[What the task asks]
Leaving out any pictures, print the entries that follow exactly as they stand.

[Web interface edit records]

----

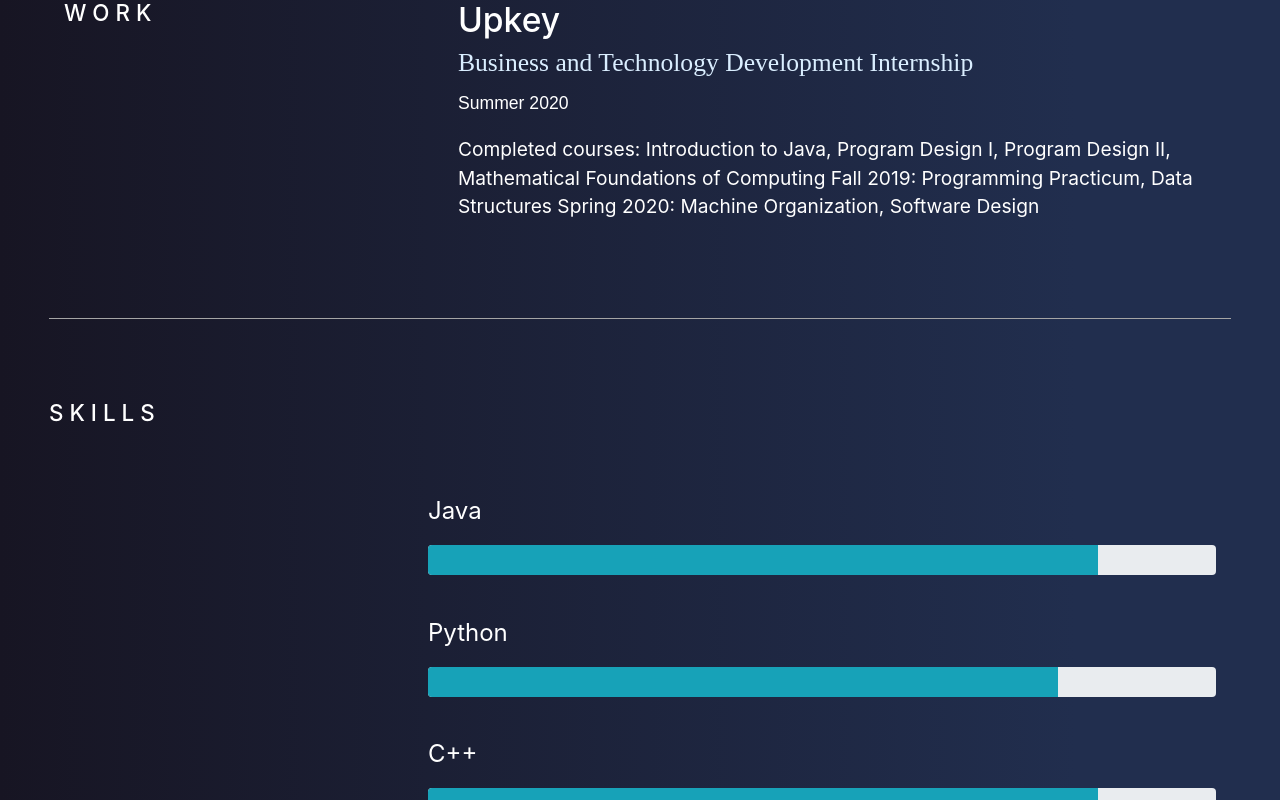
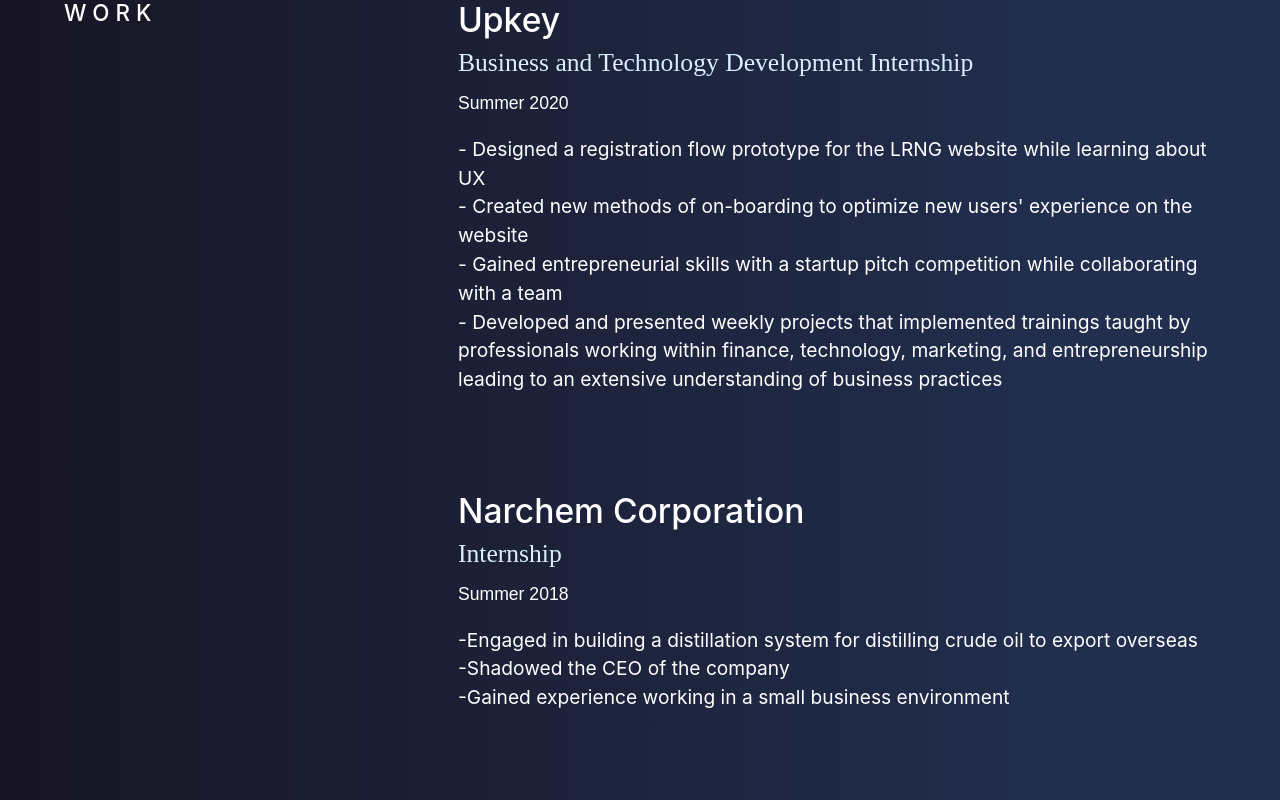
Before and after one commit to ramzir/ramzir.github.io, a React (Create React App) app: page / in a window 1280 px wide. Shown: the part 1820-2620 px from the top of the page. Built offline with nearby package versions, Linux system fonts and the light colour scheme; a web font is replaced by a local one.

Commit message:
added narchem

```diff
--- a/src/assets/stylesheets/App.scss
+++ b/src/assets/stylesheets/App.scss
@@ -339,6 +339,10 @@
   transition-duration: 0.5s;
 }
 
+.topmargin {
+  margin-top: 7%;
+}
+
 .contactbuttons:hover {
   background-color: rgba(33,46,78,1);
   color: white;
--- a/src/components/Resume.jsx
+++ b/src/components/Resume.jsx
@@ -21,7 +21,7 @@
                 </p>
             </div>
         </div>
-        <div class="row rowline">
+        <div class="row topmargin">
             <div class="col">
                 <h3>
                     Work
@@ -34,10 +34,29 @@
                 <h5 class="role">Business and Technology Development Internship</h5>
                 <p class="date">Summer 2020</p>
                 <p class="description">
-                    Completed courses: Introduction to Java, Program Design I, Program Design II, Mathematical Foundations of Computing
-                    Fall 2019: Programming Practicum, Data Structures
-                    Spring 2020: Machine Organization, Software Design
+                - Designed a registration flow prototype for the LRNG website while learning about UX <br></br>
+                - Created new methods of on-boarding to optimize new users' experience on the website <br></br>
+                - Gained entrepreneurial skills with a startup pitch competition while collaborating with a team <br></br>
+                - Developed and presented weekly projects that implemented trainings taught by professionals working
+                    within finance, technology, marketing, and entrepreneurship leading to an extensive understanding of business practices
                 </p>
+            </div>
+        </div>
+        <div class="row rowline">
+            <div class="col">
+
+            </div>
+            <div class="col-8">
+                    <h2>
+                        Narchem Corporation
+                    </h2>
+                    <h5 class="role">Internship</h5>
+                    <p class="date">Summer 2018</p>
+                    <p class="description">
+                    -Engaged in building a distillation system for distilling crude oil to export overseas <br></br>
+                    -Shadowed the CEO of the company <br></br>
+                    -Gained experience working in a small business environment
+                    </p>
             </div>
         </div>
         <div class="row rowline">
```
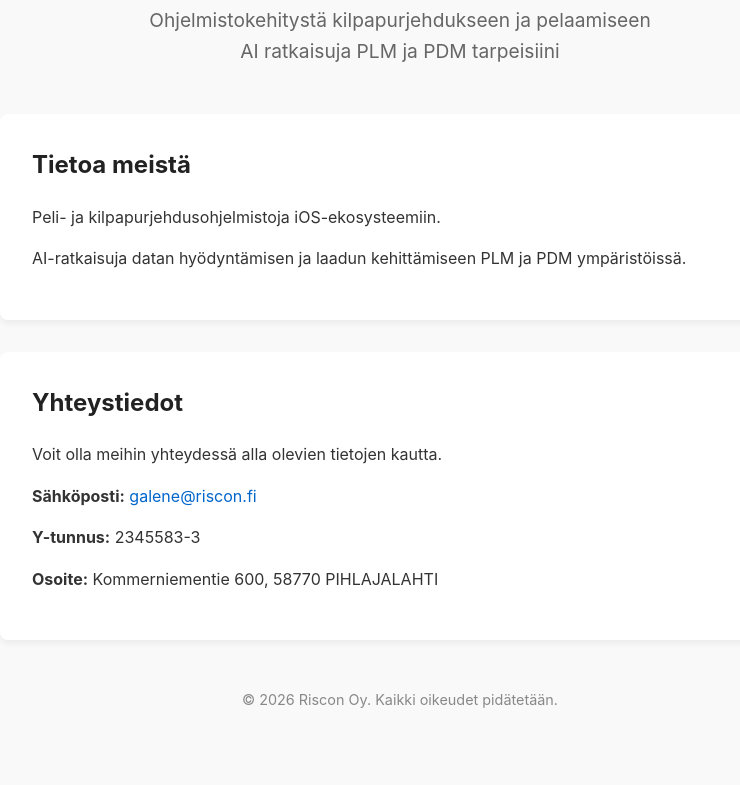
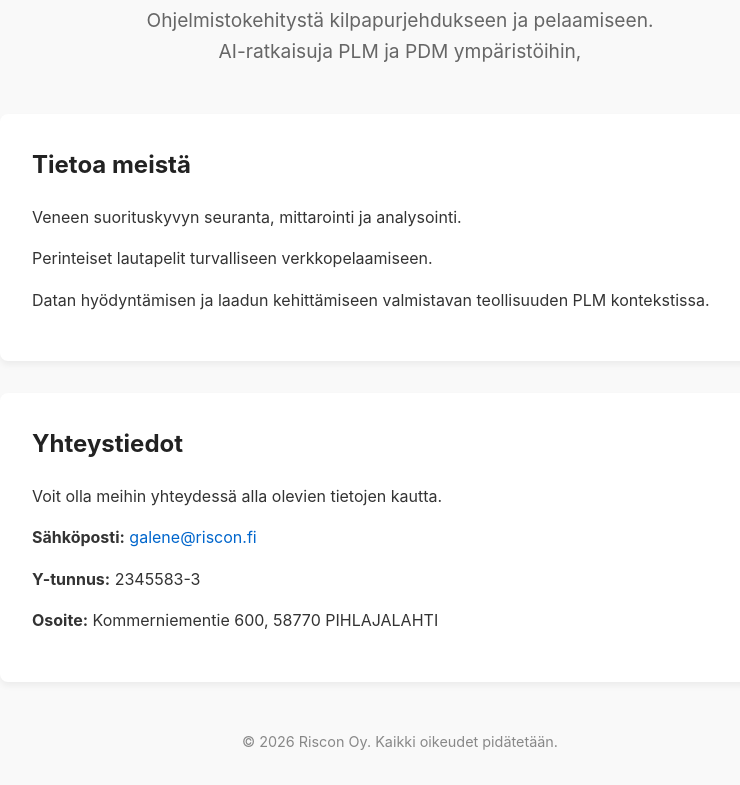
Before and after one commit to juvonma-ux/riscon.github-io, a plain HTML site: page index.html in a window 1280 px wide. Shown: the part 158-943 px from the top of the page, without its empty margins (240-980 px from the left). Before the commit the page ends 901 px from the top, so only its background shows below. Drawn offline with Linux system fonts and the light colour scheme.

Commit message:
Revise subtitles and content in index.html
Updated subtitles and paragraphs to enhance clarity and detail.

```diff
--- a/index.html
+++ b/index.html
@@ -60,14 +60,15 @@
 <body>
     <header>
         <h1>Riscon Oy</h1>
-        <div class="subtitle">Ohjelmistokehitystä kilpapurjehdukseen ja pelaamiseen</div>
-        <div class="subtitle">AI ratkaisuja PLM ja PDM tarpeisiini</div>
+        <div class="subtitle">Ohjelmistokehitystä kilpapurjehdukseen ja pelaamiseen.</div>
+        <div class="subtitle">AI-ratkaisuja PLM ja PDM ympäristöihin,</div>
     </header>
 
     <div class="card">
         <h2>Tietoa meistä</h2>
-        <p>Peli- ja kilpapurjehdusohjelmistoja iOS-ekosysteemiin.</p>
-        <p>AI-ratkaisuja datan hyödyntämisen ja laadun kehittämiseen PLM ja PDM ympäristöissä.</p>
+        <p>Veneen suorituskyvyn seuranta, mittarointi ja analysointi.</p>
+        <p>Perinteiset lautapelit turvalliseen verkkopelaamiseen.</p>
+        <p>Datan hyödyntämisen ja laadun kehittämiseen valmistavan teollisuuden PLM kontekstissa.</p>
     </div>
 
     <div class="card">
```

----

[Response to this exercise]
Before and after one commit to ramzir/ramzir.github.io, a React (Create React App) app: page / in a window 1280 px wide. Shown: the part 1820-2620 px from the top of the page. Built offline with nearby package versions, Linux system fonts and the light colour scheme; a web font is replaced by a local one.

Commit message:
added narchem

```diff
--- a/src/assets/stylesheets/App.scss
+++ b/src/assets/stylesheets/App.scss
@@ -339,6 +339,10 @@
   transition-duration: 0.5s;
 }
 
+.topmargin {
+  margin-top: 7%;
+}
+
 .contactbuttons:hover {
   background-color: rgba(33,46,78,1);
   color: white;
--- a/src/components/Resume.jsx
+++ b/src/components/Resume.jsx
@@ -21,7 +21,7 @@
                 </p>
             </div>
         </div>
-        <div class="row rowline">
+        <div class="row topmargin">
             <div class="col">
                 <h3>
                     Work
@@ -34,10 +34,29 @@
                 <h5 class="role">Business and Technology Development Internship</h5>
                 <p class="date">Summer 2020</p>
                 <p class="description">
-                    Completed courses: Introduction to Java, Program Design I, Program Design II, Mathematical Foundations of Computing
-                    Fall 2019: Programming Practicum, Data Structures
-                    Spring 2020: Machine Organization, Software Design
+                - Designed a registration flow prototype for the LRNG website while learning about UX <br></br>
+                - Created new methods of on-boarding to optimize new users' experience on the website <br></br>
+                - Gained entrepreneurial skills with a startup pitch competition while collaborating with a team <br></br>
+                - Developed and presented weekly projects that implemented trainings taught by professionals working
+                    within finance, technology, marketing, and entrepreneurship leading to an extensive understanding of business practices
                 </p>
+            </div>
+        </div>
+        <div class="row rowline">
+            <div class="col">
+
+            </div>
+            <div class="col-8">
+                    <h2>
+                        Narchem Corporation
+                    </h2>
+                    <h5 class="role">Internship</h5>
+                    <p class="date">Summer 2018</p>
+                    <p class="description">
+                    -Engaged in building a distillation system for distilling crude oil to export overseas <br></br>
+                    -Shadowed the CEO of the company <br></br>
+                    -Gained experience working in a small business environment
+                    </p>
             </div>
         </div>
         <div class="row rowline">
```
Before and after one commit to juvonma-ux/riscon.github-io, a plain HTML site: page index.html in a window 1280 px wide. Shown: the part 158-943 px from the top of the page, without its empty margins (240-980 px from the left). Before the commit the page ends 901 px from the top, so only its background shows below. Drawn offline with Linux system fonts and the light colour scheme.

Commit message:
Revise subtitles and content in index.html
Updated subtitles and paragraphs to enhance clarity and detail.

```diff
--- a/index.html
+++ b/index.html
@@ -60,14 +60,15 @@
 <body>
     <header>
         <h1>Riscon Oy</h1>
-        <div class="subtitle">Ohjelmistokehitystä kilpapurjehdukseen ja pelaamiseen</div>
-        <div class="subtitle">AI ratkaisuja PLM ja PDM tarpeisiini</div>
+        <div class="subtitle">Ohjelmistokehitystä kilpapurjehdukseen ja pelaamiseen.</div>
+        <div class="subtitle">AI-ratkaisuja PLM ja PDM ympäristöihin,</div>
     </header>
 
     <div class="card">
         <h2>Tietoa meistä</h2>
-        <p>Peli- ja kilpapurjehdusohjelmistoja iOS-ekosysteemiin.</p>
-        <p>AI-ratkaisuja datan hyödyntämisen ja laadun kehittämiseen PLM ja PDM ympäristöissä.</p>
+        <p>Veneen suorituskyvyn seuranta, mittarointi ja analysointi.</p>
+        <p>Perinteiset lautapelit turvalliseen verkkopelaamiseen.</p>
+        <p>Datan hyödyntämisen ja laadun kehittämiseen valmistavan teollisuuden PLM kontekstissa.</p>
     </div>
 
     <div class="card">
```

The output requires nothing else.